Freezing Motion with the Shutter

Pro­gres­sive­ly increas­ing the shut­ter speed grad­u­al­ly decreas­es the blur­ring of your subject’s motion, and beyond a cer­tain thresh­old its move­ment becomes prac­ti­cal­ly imperceptible—the action is frozen in place. This idea of “prac­ti­cal­ly imper­cep­ti­ble” motion is anal­o­gous to the con­cept of accept­able sharp­ness (see Depth of Field): it depends on the res­o­lu­tion of your cam­era, but more impor­tant­ly, on the degree of pho­to enlarge­ment, crop­ping, and the intend­ed view­ing dis­tance.

The surest and most acces­si­ble [1] method for freez­ing move­ment in pho­tog­ra­phy is by using the fastest shut­ter speed your cam­era can achieve, which for most mod­ern inter­change­able lens cam­eras falls into the range of 1/4000–1/8000 sec­ond.

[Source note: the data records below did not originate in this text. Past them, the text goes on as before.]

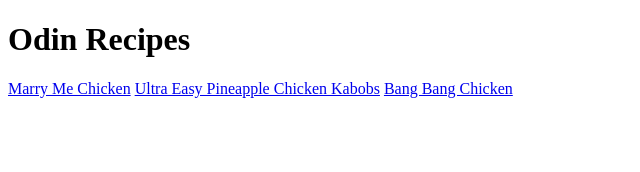
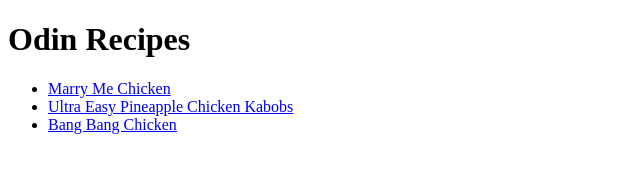
Before and after one commit to dsvignacio/odin-recipes, a plain HTML site: page index.html in a window 1280 px wide. Shown: the whole page, without its empty margins (0-640 px from the left). Drawn offline with Linux system fonts and the light colour scheme.

Commit message:
feat: Create an unordered list for the Odin recipes

```diff
--- a/index.html
+++ b/index.html
@@ -6,8 +6,10 @@
     </head>
     <body>
         <h1>Odin Recipes</h1>
-        <a href="./recipes/marry-me-chicken.html">Marry Me Chicken</a>
-        <a href="./recipes/ultra-easy-pineapple-chicken-kabobs.html">Ultra Easy Pineapple Chicken Kabobs</a>
-        <a href="./recipes/bang-bang-chicken.html">Bang Bang Chicken</a>
+        <ul>
+            <li><a href="./recipes/marry-me-chicken.html">Marry Me Chicken</a></li>
+            <li><a href="./recipes/ultra-easy-pineapple-chicken-kabobs.html">Ultra Easy Pineapple Chicken Kabobs</a></li>
+            <li><a href="./recipes/bang-bang-chicken.html">Bang Bang Chicken</a></li>
+        </ul>
     </body>
 </html>
```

How­ev­er, this tech­nique is only sen­si­ble under bright sun­light, and would oth­er­wise require fast lens­es, increased ISO, or both (see Reci­procity Law). In prac­tice, pho­tog­ra­phers tend to shoot at the slow­est shut­ter speed that freezes the action of the sub­ject in their viewfind­er (keep­ing in mind an appro­pri­ate aper­ture). Although a shut­ter speed of 1/4000 sec­ond will depend­ably freeze most action, it’s arguably exces­sive for por­traits, archi­tec­ture, and land­scape images, and requires expo­sure com­pro­mis­es that may oth­er­wise be detri­men­tal to over­all image qual­i­ty, lead­ing to increased aber­ra­tions (due to large aper­tures) and image noise (due to high ISOs) if the scenes aren’t ade­quate­ly bright.

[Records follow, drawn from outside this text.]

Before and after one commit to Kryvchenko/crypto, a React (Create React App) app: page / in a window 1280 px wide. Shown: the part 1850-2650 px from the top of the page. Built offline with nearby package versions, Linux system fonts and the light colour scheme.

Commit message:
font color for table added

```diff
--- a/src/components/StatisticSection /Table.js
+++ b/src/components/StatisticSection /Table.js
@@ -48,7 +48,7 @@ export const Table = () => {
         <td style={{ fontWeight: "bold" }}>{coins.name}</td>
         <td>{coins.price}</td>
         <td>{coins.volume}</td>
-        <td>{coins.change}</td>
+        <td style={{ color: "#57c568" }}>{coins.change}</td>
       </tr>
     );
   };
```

Fast shut­ter speeds rang­ing from 1/500–1/8000 sec­ond are often appro­pri­ate (and nec­es­sary) for freez­ing the motion of dynam­ic and ani­mat­ed sub­jects, such as at sport­ing events (espe­cial­ly water-sports, due to the drops of water), ath­let­ic com­pe­ti­tions, of birds in flight, air­show fly-bys, motor­sports, and so on. With that said, it’s cru­cial to remem­ber that the subject’s speed with­in the frame deter­mines the shut­ter speed at which their move­ment becomes prac­ti­cal­ly imper­cep­ti­ble.

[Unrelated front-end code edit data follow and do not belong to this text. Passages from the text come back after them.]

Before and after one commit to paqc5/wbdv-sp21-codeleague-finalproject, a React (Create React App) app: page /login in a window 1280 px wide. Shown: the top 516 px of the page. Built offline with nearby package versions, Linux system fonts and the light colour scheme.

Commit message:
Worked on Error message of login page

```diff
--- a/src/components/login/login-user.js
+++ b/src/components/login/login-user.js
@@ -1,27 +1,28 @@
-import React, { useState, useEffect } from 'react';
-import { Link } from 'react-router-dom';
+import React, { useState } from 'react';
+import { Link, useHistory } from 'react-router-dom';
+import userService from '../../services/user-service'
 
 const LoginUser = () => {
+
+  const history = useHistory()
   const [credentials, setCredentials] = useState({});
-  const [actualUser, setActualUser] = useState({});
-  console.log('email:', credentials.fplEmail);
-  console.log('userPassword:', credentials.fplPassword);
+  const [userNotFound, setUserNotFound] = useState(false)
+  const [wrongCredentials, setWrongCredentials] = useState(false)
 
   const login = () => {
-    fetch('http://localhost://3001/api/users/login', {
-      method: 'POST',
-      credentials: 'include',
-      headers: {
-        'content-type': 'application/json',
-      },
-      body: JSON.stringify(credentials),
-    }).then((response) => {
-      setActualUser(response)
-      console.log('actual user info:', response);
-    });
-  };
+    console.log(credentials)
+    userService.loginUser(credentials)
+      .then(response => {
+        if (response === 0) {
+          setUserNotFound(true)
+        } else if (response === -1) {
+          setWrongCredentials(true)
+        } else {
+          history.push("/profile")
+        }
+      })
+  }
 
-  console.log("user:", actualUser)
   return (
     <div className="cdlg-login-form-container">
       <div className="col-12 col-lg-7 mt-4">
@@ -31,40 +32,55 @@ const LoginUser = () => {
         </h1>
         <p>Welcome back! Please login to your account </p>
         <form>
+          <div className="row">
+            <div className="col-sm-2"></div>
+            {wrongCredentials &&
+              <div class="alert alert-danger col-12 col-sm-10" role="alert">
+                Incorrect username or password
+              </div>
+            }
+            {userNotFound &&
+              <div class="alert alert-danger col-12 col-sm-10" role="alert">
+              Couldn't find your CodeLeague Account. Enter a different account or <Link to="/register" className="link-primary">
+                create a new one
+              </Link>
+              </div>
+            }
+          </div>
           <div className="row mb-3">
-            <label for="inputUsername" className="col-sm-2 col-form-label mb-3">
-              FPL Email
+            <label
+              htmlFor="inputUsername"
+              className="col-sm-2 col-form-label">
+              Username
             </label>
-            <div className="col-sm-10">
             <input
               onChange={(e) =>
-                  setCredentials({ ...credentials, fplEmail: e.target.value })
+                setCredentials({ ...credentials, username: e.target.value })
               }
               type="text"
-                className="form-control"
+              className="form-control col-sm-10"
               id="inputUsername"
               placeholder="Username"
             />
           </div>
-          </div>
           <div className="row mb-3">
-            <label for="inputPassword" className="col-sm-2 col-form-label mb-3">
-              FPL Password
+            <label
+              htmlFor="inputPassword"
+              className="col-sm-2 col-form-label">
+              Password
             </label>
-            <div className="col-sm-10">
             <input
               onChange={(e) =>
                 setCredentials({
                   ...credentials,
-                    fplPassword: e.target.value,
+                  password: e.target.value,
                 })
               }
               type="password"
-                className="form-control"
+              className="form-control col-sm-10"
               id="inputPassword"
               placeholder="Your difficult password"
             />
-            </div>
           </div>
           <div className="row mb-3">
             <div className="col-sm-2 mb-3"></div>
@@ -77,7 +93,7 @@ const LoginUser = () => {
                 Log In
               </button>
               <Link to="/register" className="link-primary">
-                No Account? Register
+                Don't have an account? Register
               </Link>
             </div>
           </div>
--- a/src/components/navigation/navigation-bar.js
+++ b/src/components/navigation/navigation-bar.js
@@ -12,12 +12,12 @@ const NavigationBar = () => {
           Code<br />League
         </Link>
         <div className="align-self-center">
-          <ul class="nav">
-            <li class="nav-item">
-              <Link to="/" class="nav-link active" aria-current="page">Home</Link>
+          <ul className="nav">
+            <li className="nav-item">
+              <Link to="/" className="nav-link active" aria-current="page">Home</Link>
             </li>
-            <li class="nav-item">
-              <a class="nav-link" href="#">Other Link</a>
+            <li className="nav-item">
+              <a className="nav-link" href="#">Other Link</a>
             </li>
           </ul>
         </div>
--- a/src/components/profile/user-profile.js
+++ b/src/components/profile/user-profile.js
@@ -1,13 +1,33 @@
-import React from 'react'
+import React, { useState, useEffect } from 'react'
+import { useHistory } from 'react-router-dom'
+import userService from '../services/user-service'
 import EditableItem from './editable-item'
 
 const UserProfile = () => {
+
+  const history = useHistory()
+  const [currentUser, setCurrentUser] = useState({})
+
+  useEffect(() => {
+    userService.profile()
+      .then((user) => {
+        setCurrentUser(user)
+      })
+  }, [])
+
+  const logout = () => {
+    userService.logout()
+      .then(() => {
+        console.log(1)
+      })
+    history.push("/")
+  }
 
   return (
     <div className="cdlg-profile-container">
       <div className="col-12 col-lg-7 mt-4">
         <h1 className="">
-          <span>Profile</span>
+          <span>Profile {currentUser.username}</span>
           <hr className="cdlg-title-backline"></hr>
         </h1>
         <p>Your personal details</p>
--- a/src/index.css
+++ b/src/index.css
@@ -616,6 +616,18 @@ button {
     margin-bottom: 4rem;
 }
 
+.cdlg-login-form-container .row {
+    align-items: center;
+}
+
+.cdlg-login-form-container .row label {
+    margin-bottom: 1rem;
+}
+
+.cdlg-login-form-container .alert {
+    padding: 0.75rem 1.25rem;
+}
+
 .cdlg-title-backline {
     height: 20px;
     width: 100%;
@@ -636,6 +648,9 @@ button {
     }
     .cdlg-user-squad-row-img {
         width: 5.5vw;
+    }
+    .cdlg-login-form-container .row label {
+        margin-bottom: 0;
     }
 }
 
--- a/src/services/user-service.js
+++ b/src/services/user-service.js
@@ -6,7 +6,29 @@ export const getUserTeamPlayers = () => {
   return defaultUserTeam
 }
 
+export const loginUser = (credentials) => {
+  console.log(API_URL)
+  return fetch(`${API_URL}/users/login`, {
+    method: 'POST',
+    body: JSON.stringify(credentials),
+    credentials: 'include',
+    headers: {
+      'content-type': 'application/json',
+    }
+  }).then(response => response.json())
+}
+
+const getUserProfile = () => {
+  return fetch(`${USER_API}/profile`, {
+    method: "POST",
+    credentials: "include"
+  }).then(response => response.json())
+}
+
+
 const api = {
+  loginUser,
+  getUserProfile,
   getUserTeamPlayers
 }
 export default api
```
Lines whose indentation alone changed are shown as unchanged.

Choosing the right shutter speed for freezing movement

There are sev­er­al com­mon sense tech­niques to help you select the slow­est shut­ter speed that depend­ably freezes fast move­ment. Pho­to­graph your sub­jects using shut­ter pri­or­i­ty mode—estimating the shut­ter speed you believe will freeze their motion—and check your results on the camera’s rear screen. Zoom into the pho­to and pay close atten­tion to the fastest mov­ing fea­tures of your sub­ject, such as the tips of the extremities.[2] If you notice dis­tinct motion blur­ring, increase your shut­ter speed and try again. Once you’re sat­is­fied with the results, con­firm the expo­sure para­me­ters, and mir­ror the set­tings in man­u­al mode. As long as the light remains con­stant, shoot­ing in man­u­al mode will ensure that your expo­sures will stay con­sis­tent across mul­ti­ple pho­tos.

For every dou­bling in size of the sub­ject in your viewfind­er, select a shut­ter speed that is twice as fast. For exam­ple, if your quar­ter-frame pho­tos of a pole vaulter reli­ably freeze her action at an expo­sure of 1/500 sec­ond, then, use a shut­ter speed of 1/1000 sec­ond for com­po­si­tions in which her body fills half the frame. This com­pen­sates for the fact that increas­ing your subject’s mag­ni­fi­ca­tion will pro­por­tion­al­ly increase the speed of their move­ment in the frame. In sit­u­a­tions where you antic­i­pate dynam­ic shot lengths, it’s more con­ve­nient to set your shut­ter speed to reli­ably freezes action at the high­est fore­see­able mag­ni­fi­ca­tion.